Change listing data:

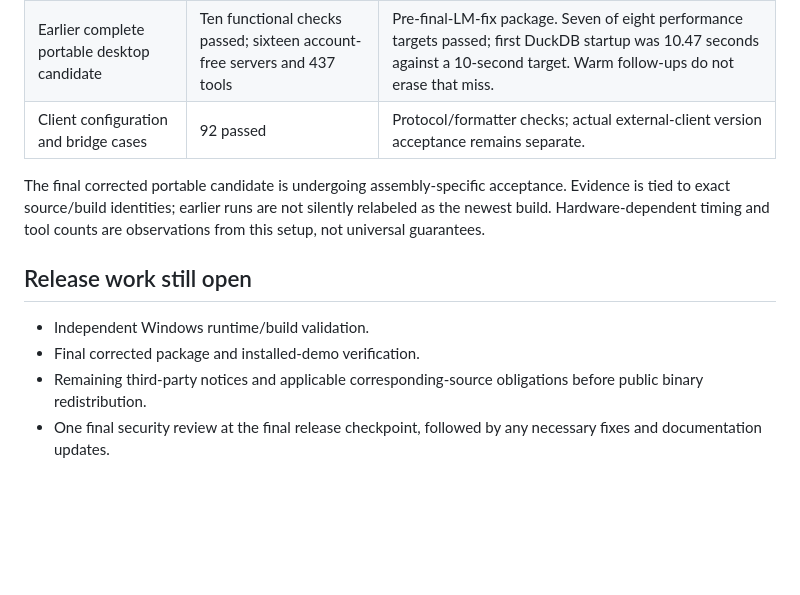
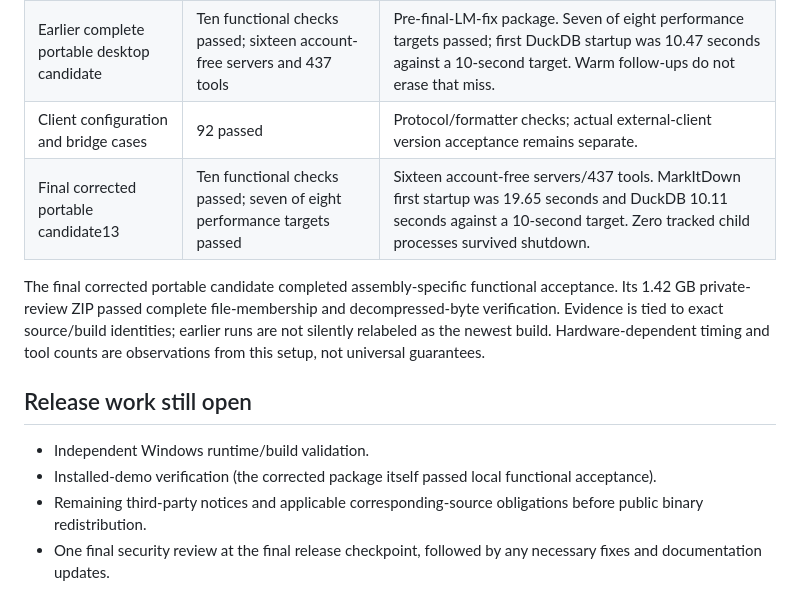
Before and after one commit to csorrells42/Harbor, a Markdown page: docs/PHASE2-STATUS.md, the part around the change. Drawn GitHub-style; blank space fills up the shorter version.

Commit message:
Record corrected portable candidate acceptance and timing limits

```diff
--- a/docs/PHASE2-STATUS.md
+++ b/docs/PHASE2-STATUS.md
@@ -21,13 +21,14 @@ Updated September 20, 2026. This page describes the development source, not a de
 | Actual installed LM Studio | Native execution verified on 0.4.21+2 | A small Qwen model successfully read a record but omitted the required write while claiming completion. Harbor correctly graded the task incomplete. |
 | Earlier complete portable desktop candidate | Ten functional checks passed; sixteen account-free servers and 437 tools | Pre-final-LM-fix package. Seven of eight performance targets passed; first DuckDB startup was 10.47 seconds against a 10-second target. Warm follow-ups do not erase that miss. |
 | Client configuration and bridge cases | 92 passed | Protocol/formatter checks; actual external-client version acceptance remains separate. |
+| Final corrected portable candidate13 | Ten functional checks passed; seven of eight performance targets passed | Sixteen account-free servers/437 tools. MarkItDown first startup was 19.65 seconds and DuckDB 10.11 seconds against a 10-second target. Zero tracked child processes survived shutdown. |
 
-The final corrected portable candidate is undergoing assembly-specific acceptance. Evidence is tied to exact source/build identities; earlier runs are not silently relabeled as the newest build. Hardware-dependent timing and tool counts are observations from this setup, not universal guarantees.
+The final corrected portable candidate completed assembly-specific functional acceptance. Its 1.42 GB private-review ZIP passed complete file-membership and decompressed-byte verification. Evidence is tied to exact source/build identities; earlier runs are not silently relabeled as the newest build. Hardware-dependent timing and tool counts are observations from this setup, not universal guarantees.
 
 ## Release work still open
 
 - Independent Windows runtime/build validation.
-- Final corrected package and installed-demo verification.
+- Installed-demo verification (the corrected package itself passed local functional acceptance).
 - Remaining third-party notices and applicable corresponding-source obligations before public binary redistribution.
 - One final security review at the final release checkpoint, followed by any necessary fixes and documentation updates.
 
```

## Exercise brief
All records must be output exactly as they are, except for the pictures, which are left out.

## Response below
Before and after one commit to csorrells42/Harbor, a Markdown page: docs/PHASE2-STATUS.md, the part around the change. Drawn GitHub-style; blank space fills up the shorter version.

Commit message:
Record corrected portable candidate acceptance and timing limits

```diff
--- a/docs/PHASE2-STATUS.md
+++ b/docs/PHASE2-STATUS.md
@@ -21,13 +21,14 @@ Updated September 20, 2026. This page describes the development source, not a de
 | Actual installed LM Studio | Native execution verified on 0.4.21+2 | A small Qwen model successfully read a record but omitted the required write while claiming completion. Harbor correctly graded the task incomplete. |
 | Earlier complete portable desktop candidate | Ten functional checks passed; sixteen account-free servers and 437 tools | Pre-final-LM-fix package. Seven of eight performance targets passed; first DuckDB startup was 10.47 seconds against a 10-second target. Warm follow-ups do not erase that miss. |
 | Client configuration and bridge cases | 92 passed | Protocol/formatter checks; actual external-client version acceptance remains separate. |
+| Final corrected portable candidate13 | Ten functional checks passed; seven of eight performance targets passed | Sixteen account-free servers/437 tools. MarkItDown first startup was 19.65 seconds and DuckDB 10.11 seconds against a 10-second target. Zero tracked child processes survived shutdown. |
 
-The final corrected portable candidate is undergoing assembly-specific acceptance. Evidence is tied to exact source/build identities; earlier runs are not silently relabeled as the newest build. Hardware-dependent timing and tool counts are observations from this setup, not universal guarantees.
+The final corrected portable candidate completed assembly-specific functional acceptance. Its 1.42 GB private-review ZIP passed complete file-membership and decompressed-byte verification. Evidence is tied to exact source/build identities; earlier runs are not silently relabeled as the newest build. Hardware-dependent timing and tool counts are observations from this setup, not universal guarantees.
 
 ## Release work still open
 
 - Independent Windows runtime/build validation.
-- Final corrected package and installed-demo verification.
+- Installed-demo verification (the corrected package itself passed local functional acceptance).
 - Remaining third-party notices and applicable corresponding-source obligations before public binary redistribution.
 - One final security review at the final release checkpoint, followed by any necessary fixes and documentation updates.
 
```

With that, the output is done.